EXERCISE PROMPT - Which lines below include "configured"? Copy them all.
────────
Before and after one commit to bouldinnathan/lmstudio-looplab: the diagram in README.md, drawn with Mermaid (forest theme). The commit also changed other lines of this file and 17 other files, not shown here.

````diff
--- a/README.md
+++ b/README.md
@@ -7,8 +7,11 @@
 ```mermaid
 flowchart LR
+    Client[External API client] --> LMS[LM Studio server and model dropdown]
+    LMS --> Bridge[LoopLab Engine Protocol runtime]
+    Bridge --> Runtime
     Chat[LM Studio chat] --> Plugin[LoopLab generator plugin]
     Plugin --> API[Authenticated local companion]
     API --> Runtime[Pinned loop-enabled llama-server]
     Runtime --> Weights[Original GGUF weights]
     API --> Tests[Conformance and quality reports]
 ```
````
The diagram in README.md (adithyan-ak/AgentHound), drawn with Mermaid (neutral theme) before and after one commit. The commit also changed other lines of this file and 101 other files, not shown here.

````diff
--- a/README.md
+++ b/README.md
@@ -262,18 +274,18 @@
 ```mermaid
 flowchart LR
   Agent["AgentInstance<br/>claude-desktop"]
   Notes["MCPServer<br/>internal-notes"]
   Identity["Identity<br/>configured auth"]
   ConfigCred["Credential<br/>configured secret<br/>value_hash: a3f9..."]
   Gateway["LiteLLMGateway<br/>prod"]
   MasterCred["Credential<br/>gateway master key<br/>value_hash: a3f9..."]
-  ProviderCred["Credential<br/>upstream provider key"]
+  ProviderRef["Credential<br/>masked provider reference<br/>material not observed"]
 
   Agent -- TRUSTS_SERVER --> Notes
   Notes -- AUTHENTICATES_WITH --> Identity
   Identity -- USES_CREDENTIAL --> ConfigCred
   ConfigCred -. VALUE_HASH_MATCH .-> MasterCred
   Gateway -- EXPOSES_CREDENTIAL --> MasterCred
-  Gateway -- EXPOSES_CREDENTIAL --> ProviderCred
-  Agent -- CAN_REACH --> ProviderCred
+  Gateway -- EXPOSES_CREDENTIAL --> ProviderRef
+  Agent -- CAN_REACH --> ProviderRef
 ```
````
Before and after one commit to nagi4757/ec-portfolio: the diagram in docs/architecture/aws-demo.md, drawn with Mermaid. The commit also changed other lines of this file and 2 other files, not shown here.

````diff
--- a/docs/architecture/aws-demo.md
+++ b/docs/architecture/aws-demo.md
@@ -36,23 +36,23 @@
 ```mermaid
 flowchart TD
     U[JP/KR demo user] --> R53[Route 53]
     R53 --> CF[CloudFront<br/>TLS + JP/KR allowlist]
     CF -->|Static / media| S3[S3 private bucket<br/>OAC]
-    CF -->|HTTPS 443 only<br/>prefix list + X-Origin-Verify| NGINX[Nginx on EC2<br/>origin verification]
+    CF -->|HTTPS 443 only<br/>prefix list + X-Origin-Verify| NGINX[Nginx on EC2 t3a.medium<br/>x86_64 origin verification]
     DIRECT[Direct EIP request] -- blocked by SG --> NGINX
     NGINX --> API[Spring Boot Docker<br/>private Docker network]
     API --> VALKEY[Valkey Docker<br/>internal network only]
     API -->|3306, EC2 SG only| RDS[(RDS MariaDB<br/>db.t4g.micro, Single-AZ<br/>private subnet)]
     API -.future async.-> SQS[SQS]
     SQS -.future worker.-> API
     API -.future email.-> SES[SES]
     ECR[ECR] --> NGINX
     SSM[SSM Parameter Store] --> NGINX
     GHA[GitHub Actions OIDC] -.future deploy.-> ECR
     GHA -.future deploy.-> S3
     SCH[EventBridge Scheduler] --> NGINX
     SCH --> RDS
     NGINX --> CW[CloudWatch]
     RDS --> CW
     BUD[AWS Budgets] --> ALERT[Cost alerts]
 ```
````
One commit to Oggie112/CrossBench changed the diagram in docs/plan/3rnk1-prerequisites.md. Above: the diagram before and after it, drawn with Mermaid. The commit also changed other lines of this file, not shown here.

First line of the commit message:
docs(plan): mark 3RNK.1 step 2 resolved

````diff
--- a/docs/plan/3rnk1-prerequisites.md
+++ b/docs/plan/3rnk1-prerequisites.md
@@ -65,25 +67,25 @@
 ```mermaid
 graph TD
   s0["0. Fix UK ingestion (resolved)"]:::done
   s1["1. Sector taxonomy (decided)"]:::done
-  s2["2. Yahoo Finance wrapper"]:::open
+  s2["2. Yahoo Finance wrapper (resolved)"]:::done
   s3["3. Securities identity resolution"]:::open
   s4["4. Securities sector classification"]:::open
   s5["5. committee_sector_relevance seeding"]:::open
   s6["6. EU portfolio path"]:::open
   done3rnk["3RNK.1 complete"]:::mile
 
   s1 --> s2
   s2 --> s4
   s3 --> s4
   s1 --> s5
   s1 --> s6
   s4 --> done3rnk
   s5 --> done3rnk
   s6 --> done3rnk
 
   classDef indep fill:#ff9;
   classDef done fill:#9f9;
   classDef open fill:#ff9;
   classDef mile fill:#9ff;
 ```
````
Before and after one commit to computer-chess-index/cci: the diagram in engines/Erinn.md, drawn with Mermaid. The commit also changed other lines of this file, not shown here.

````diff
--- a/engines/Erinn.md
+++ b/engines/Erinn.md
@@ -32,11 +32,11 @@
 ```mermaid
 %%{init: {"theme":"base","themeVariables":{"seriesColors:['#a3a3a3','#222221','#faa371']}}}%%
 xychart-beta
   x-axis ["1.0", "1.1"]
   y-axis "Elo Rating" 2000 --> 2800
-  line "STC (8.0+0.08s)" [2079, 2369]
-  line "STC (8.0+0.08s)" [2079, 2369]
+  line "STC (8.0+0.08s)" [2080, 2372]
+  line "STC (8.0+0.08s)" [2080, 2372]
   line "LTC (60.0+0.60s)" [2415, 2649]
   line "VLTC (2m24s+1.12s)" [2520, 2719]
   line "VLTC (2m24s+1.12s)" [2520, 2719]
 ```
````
────────
RESULT FOR THIS EXERCISE -
   Identity["Identity<br/>configured auth"]
   ConfigCred["Credential<br/>configured secret<br/>value_hash: a3f9..."]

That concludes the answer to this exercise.